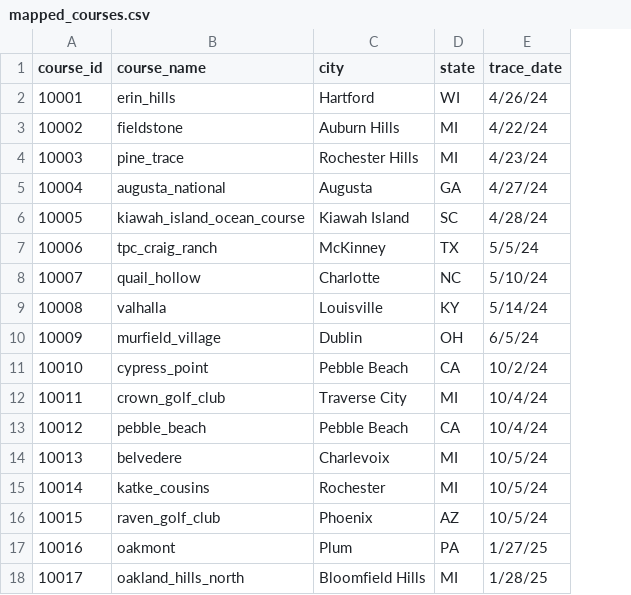
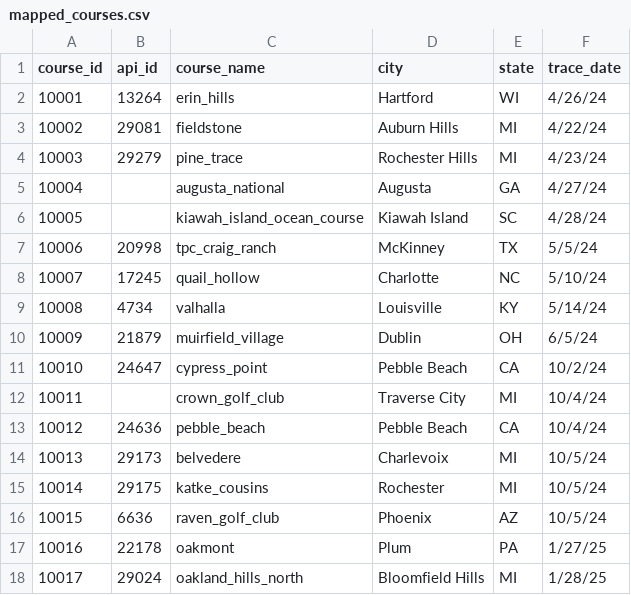
Before and after one commit to abodesy14/golfMapsR, a CSV file: data/mapped_course_list/mapped_courses.csv, drawn as a sheet; addresses are those after the commit; the diff names each change by its address in the sheet, - before the commit and + after, or states it on an @@ line.

```diff
--- a/data/mapped_course_list/mapped_courses.csv
+++ b/data/mapped_course_list/mapped_courses.csv
+column B (api_id), rows 2-18: 13264 | 29081 | 29279 |  |  | 20998 | 17245 | 4734 | 21879 | 24647 |  | 24636 | 29173 | 29175 | 6636 | 22178 | 29024
-C10 (course_name): murfield_village
+C10 (course_name): muirfield_village
```
Also changed, not shown: 3 other files.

- - - - -

• **WORK TO BE COMPLETED**
Within the material above, find every line containing the word "data" and copy it.

• **SOLUTION TO THE PROBLEM**
Before and after one commit to abodesy14/golfMapsR, a CSV file: data/mapped_course_list/mapped_courses.csv, drawn as a sheet; addresses are those after the commit; the diff names each change by its address in the sheet, - before the commit and + after, or states it on an @@ line.
--- a/data/mapped_course_list/mapped_courses.csv
+++ b/data/mapped_course_list/mapped_courses.csv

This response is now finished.